The answer must reproduce all of the data below exactly and contain no images.

──────── Exercise data ────────

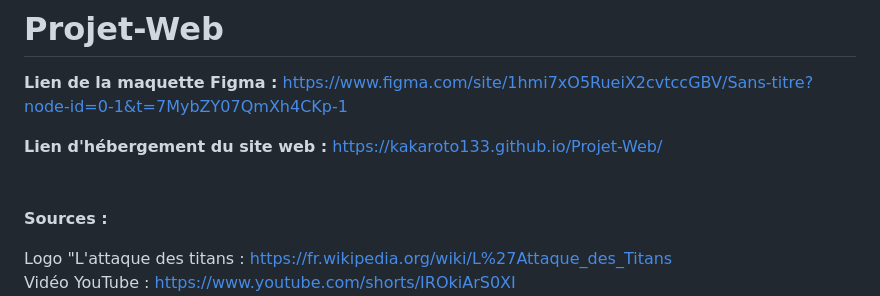
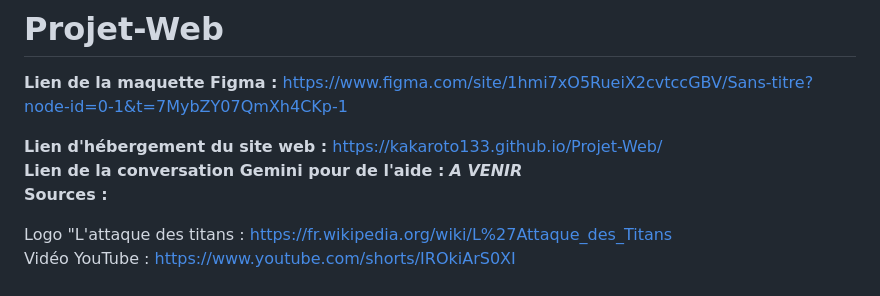
Before and after one commit to Kakaroto133/Projet-Web, a Markdown page: README.md, the part around the change. GitHub-like rendering.

```diff
--- a/README.md
+++ b/README.md
@@ -3,7 +3,9 @@
 **Lien de la maquette Figma :** https://www.figma.com/site/1hmi7xO5RueiX2cvtccGBV/Sans-titre?node-id=0-1&t=7MybZY07QmXh4CKp-1
 
 **Lien d'hébergement du site web :** https://kakaroto133.github.io/Projet-Web/
-<br><br><br>
+<br>
+**Lien de la conversation Gemini pour de l'aide :** ***A VENIR***
+<br>
 **Sources :**
 
 Logo "L'attaque des titans : https://fr.wikipedia.org/wiki/L%27Attaque_des_Titans<br>
```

────────

The answer
Before and after one commit to Kakaroto133/Projet-Web, a Markdown page: README.md, the part around the change. GitHub-like rendering.

```diff
--- a/README.md
+++ b/README.md
@@ -3,7 +3,9 @@
 **Lien de la maquette Figma :** https://www.figma.com/site/1hmi7xO5RueiX2cvtccGBV/Sans-titre?node-id=0-1&t=7MybZY07QmXh4CKp-1
 
 **Lien d'hébergement du site web :** https://kakaroto133.github.io/Projet-Web/
-<br><br><br>
+<br>
+**Lien de la conversation Gemini pour de l'aide :** ***A VENIR***
+<br>
 **Sources :**
 
 Logo "L'attaque des titans : https://fr.wikipedia.org/wiki/L%27Attaque_des_Titans<br>
```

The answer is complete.